--- Problem details ---
Copy out every line of the records in which "margin" can be found.

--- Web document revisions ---
══════════════════════════════
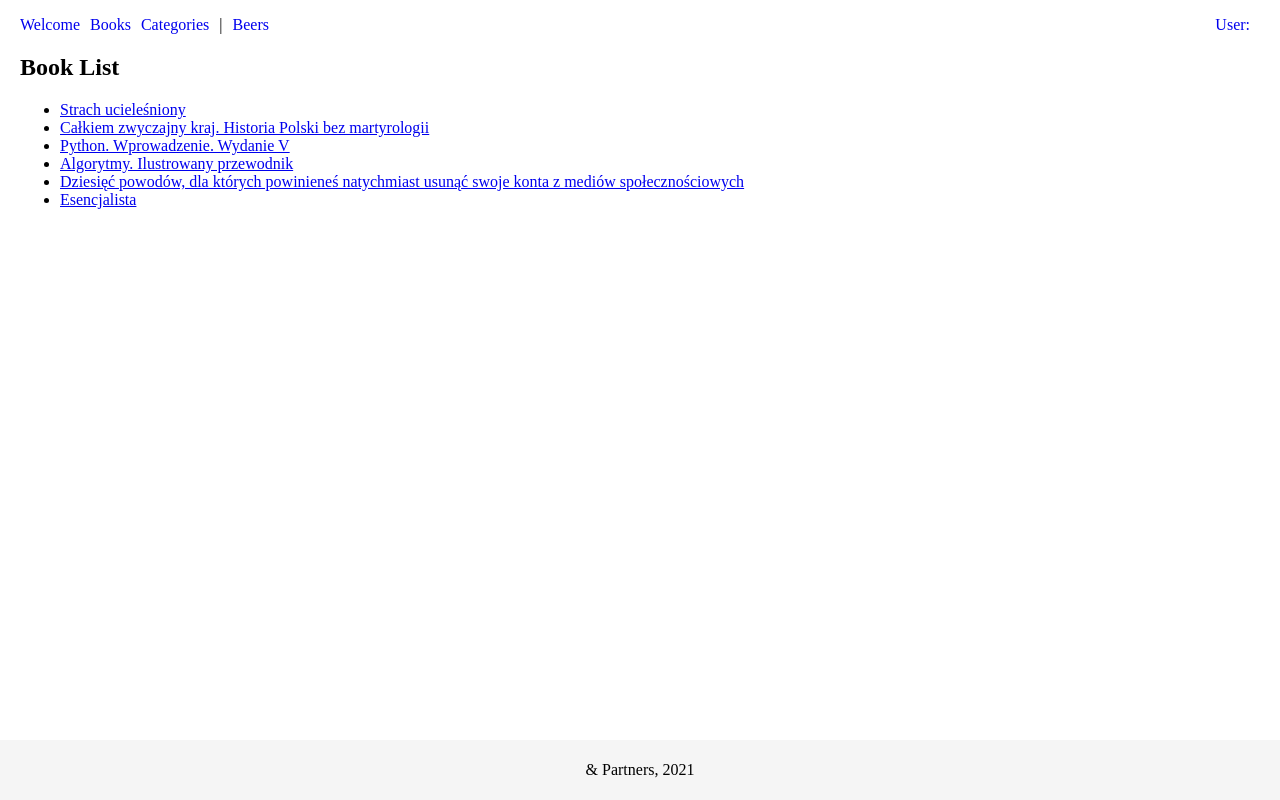
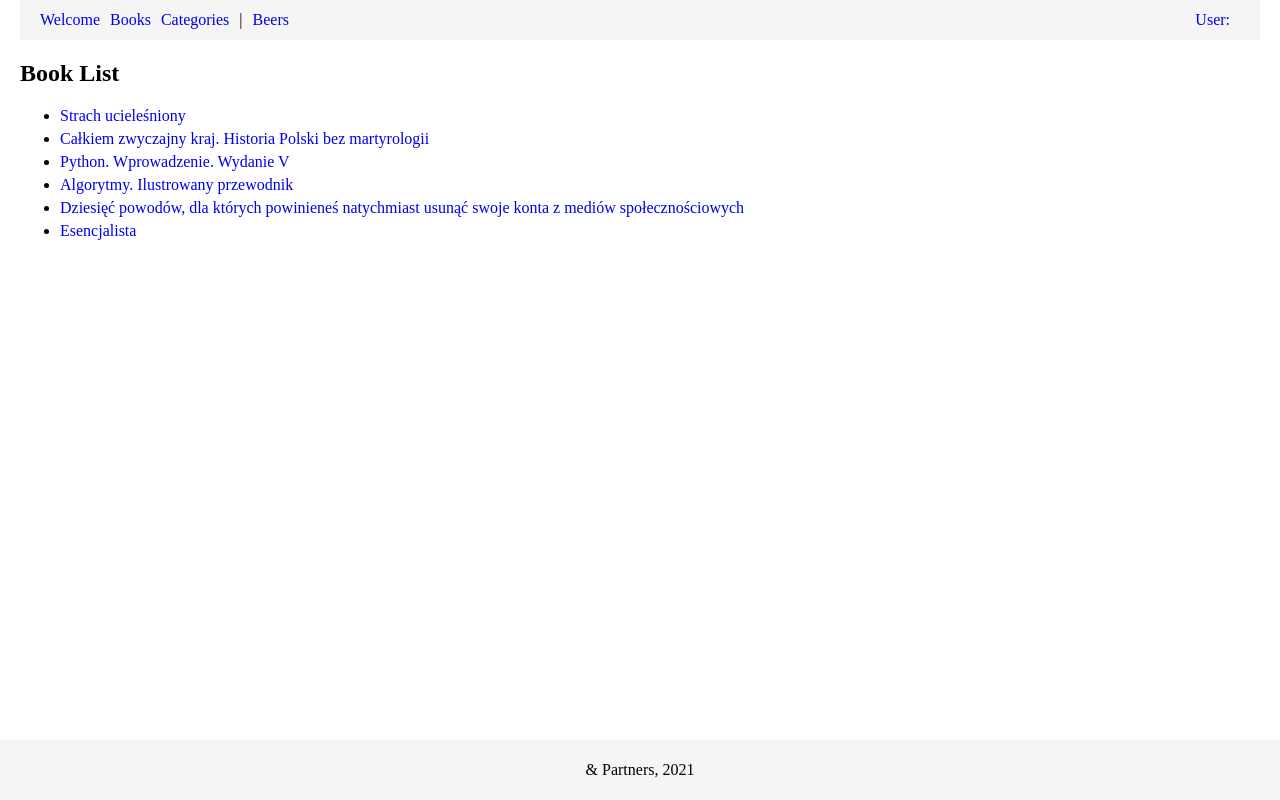
Before and after one commit to Drake9/angular-academy, an Angular app: page /books in a window 1280 px wide. Built offline with nearby package versions, Linux system fonts and the light colour scheme.

Commit message:
Style improvement

```diff
--- a/src/app/beers-list/beers-list.component.scss
+++ b/src/app/beers-list/beers-list.component.scss
@@ -3,4 +3,6 @@ div {
   overflow-y: auto;
 }
 
-li {margin: 5px 0}
+li {
+  margin: 5px 0;
+}
--- a/src/app/books-list/book-details/book-details.component.html
+++ b/src/app/books-list/book-details/book-details.component.html
@@ -1,6 +1,9 @@
 <div *ngIf="selectedBook">
   <h2>Book's details</h2>
 
-  {{selectedBook.title}}
+  <p>Title: {{selectedBook.title}}</p>
 
+  <p>Author: {{selectedBook.author}}</p>
+
+  <p>Id: {{selectedBook.id}}</p>
 </div>
--- a/src/app/books-list/book-item/book-item.component.scss
+++ b/src/app/books-list/book-item/book-item.component.scss
@@ -1,15 +1,3 @@
-/**
- * Copyright 2021 paulina.kowal
- *
- * Licensed under the Apache License, Version 2.0 (the "License");
- * you may not use this file except in compliance with the License.
- * You may obtain a copy of the License at
- *
- *     http://www.apache.org/licenses/LICENSE-2.0
- *
- * Unless required by applicable law or agreed to in writing, software
- * distributed under the License is distributed on an "AS IS" BASIS,
- * WITHOUT WARRANTIES OR CONDITIONS OF ANY KIND, either express or implied.
- * See the License for the specific language governing permissions and
- * limitations under the License.
- */
+a {
+  text-decoration: none;
+}
--- a/src/app/books-list/books-list.component.html
+++ b/src/app/books-list/books-list.component.html
@@ -1,7 +1,7 @@
 <h2>Book List <span *ngIf="userName$ | async"> of {{userName$ | async}}</span></h2>
 
 <ul>
-  <li *ngFor="let book of books" [class.selected]="book.id === selectedId">
+  <li *ngFor="let book of books" (click)="bookSelected(book)" [class.selected]="book.id === selectedId">
     <app-book-item [book]="book"></app-book-item>
   </li>
 </ul>
--- a/src/app/books-list/books-list.component.scss
+++ b/src/app/books-list/books-list.component.scss
@@ -1,15 +1,7 @@
-/**
- * Copyright 2021 paulina.kowal
- *
- * Licensed under the Apache License, Version 2.0 (the "License");
- * you may not use this file except in compliance with the License.
- * You may obtain a copy of the License at
- *
- *     http://www.apache.org/licenses/LICENSE-2.0
- *
- * Unless required by applicable law or agreed to in writing, software
- * distributed under the License is distributed on an "AS IS" BASIS,
- * WITHOUT WARRANTIES OR CONDITIONS OF ANY KIND, either express or implied.
- * See the License for the specific language governing permissions and
- * limitations under the License.
- */
+li {
+  margin: 5px 0;
+}
+
+.selected{
+  color: blue;
+}
--- a/src/app/navigation/navigation.component.scss
+++ b/src/app/navigation/navigation.component.scss
@@ -1,5 +1,9 @@
 nav {
-  border-bottom: 1px siolid #000;
+  background-color:#F5F5F5;
+  height: 40px;
+  display: flex;
+  align-items: center;
+  padding: 0 20px;
 }
 
 .nav-list {
@@ -8,14 +12,16 @@ nav {
 
 ul {
   list-style-type: none;
-  padding-left: 0;
+  padding: 0;
+  margin: 0;
+  width: 100%;
 }
 
 li {
   margin-right: 10px;
 }
 
-.user {
+li.user {
   margin-left: auto;
 }
 
--- a/src/app/welcome/welcome.component.html
+++ b/src/app/welcome/welcome.component.html
@@ -1 +1,2 @@
-Welcome to library
+<div>Welcome to Angular Foundation [3]
+</div>
--- a/src/app/welcome/welcome.component.scss
+++ b/src/app/welcome/welcome.component.scss
@@ -0,0 +1,8 @@
+div {
+  width: 100%;
+  height: 100vh;
+  display: flex;
+  align-items: center;
+  justify-content: center;
+  font-size: 24px;
+}
```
══════════════════════════════
--- Expected answer ---
-li {margin: 5px 0}
+  margin: 5px 0;
+  margin: 5px 0;
+  margin: 0;
   margin-right: 10px;
   margin-left: auto;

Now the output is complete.